What is required: The lines of the records that include "justify" should all be copied.

*** Records shown Section Begins ***

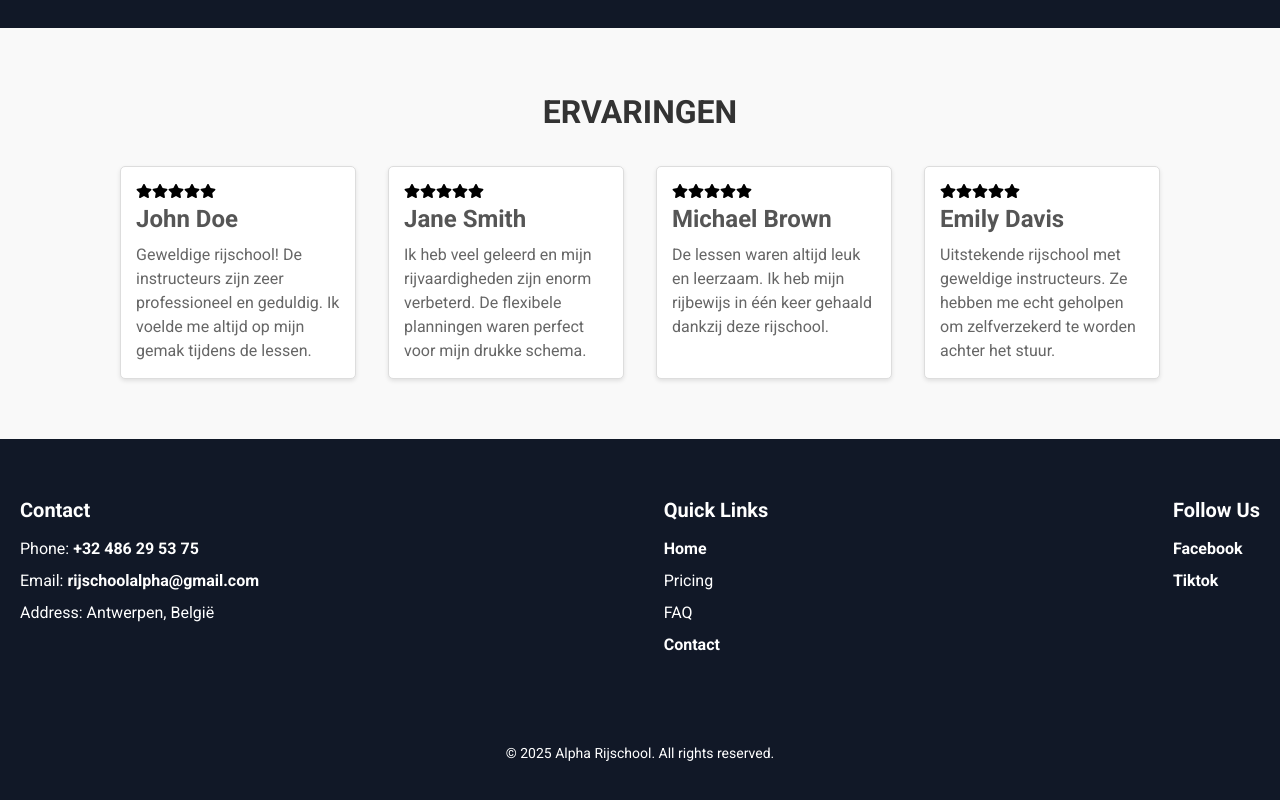
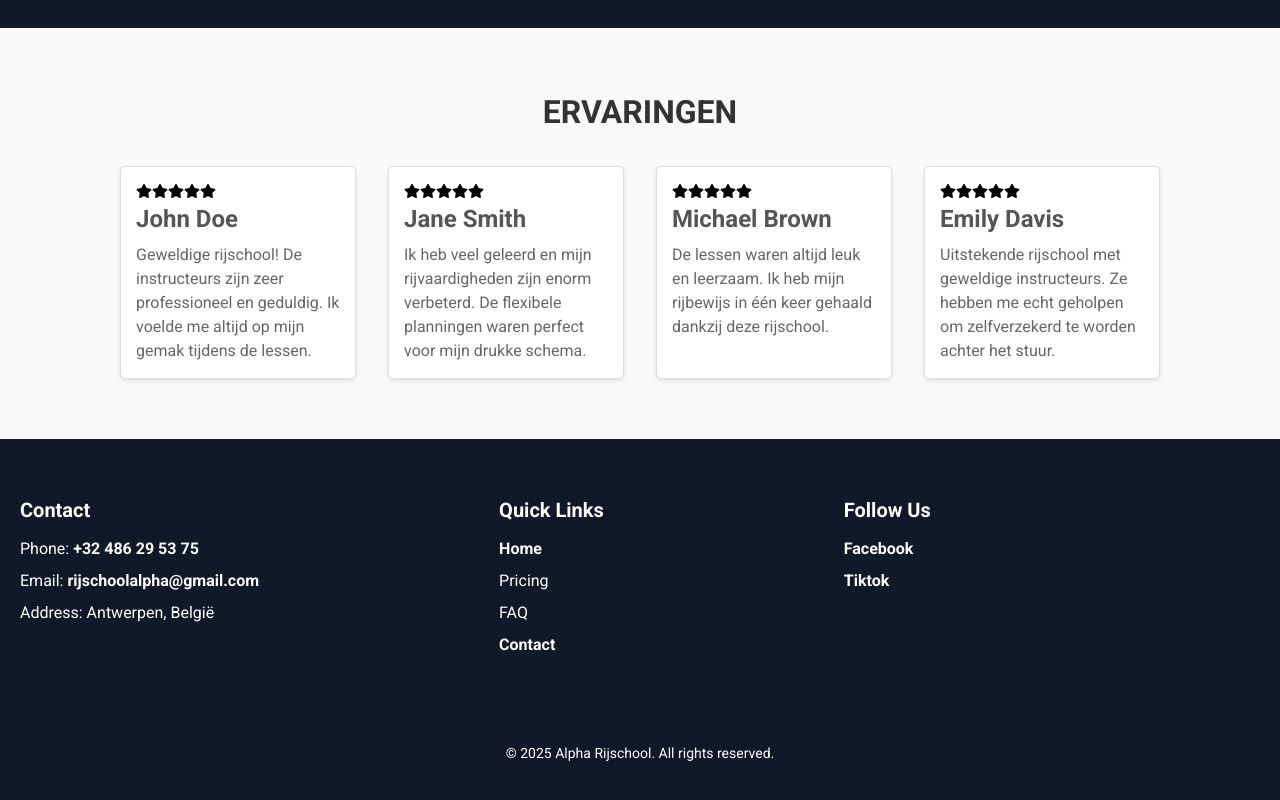
Before and after one commit to Imrxng/rijschool, a Next.js app: page / in a window 1280 px wide. Shown: the part 2184-2984 px from the top of the page. Built offline with nearby package versions, Linux system fonts and the light colour scheme.

Commit message:
aanpassing footer naar links

```diff
--- a/styles/Footer.component.css
+++ b/styles/Footer.component.css
@@ -1,6 +1,6 @@
 #footer {
     background-color: var(--blue);
-    color: #fff;
+    color: var(--white);
     padding: 40px 0;
     display: flex;
     justify-content: center;
@@ -19,7 +19,8 @@
 
 .footer-grid {
     display: flex;
-    justify-content: space-between;
+    justify-content: left;
+    gap: 15rem;
     width: 100%;
     margin-bottom: 2rem;
 }
@@ -42,7 +43,7 @@
 }
 
 .footer-list li a {
-    color: #fff;
+    color: var(--white);
     text-decoration: none;
 }
 
```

*** Records shown Section Ends ***

Written answer:
     justify-content: center;
-    justify-content: space-between;
+    justify-content: left;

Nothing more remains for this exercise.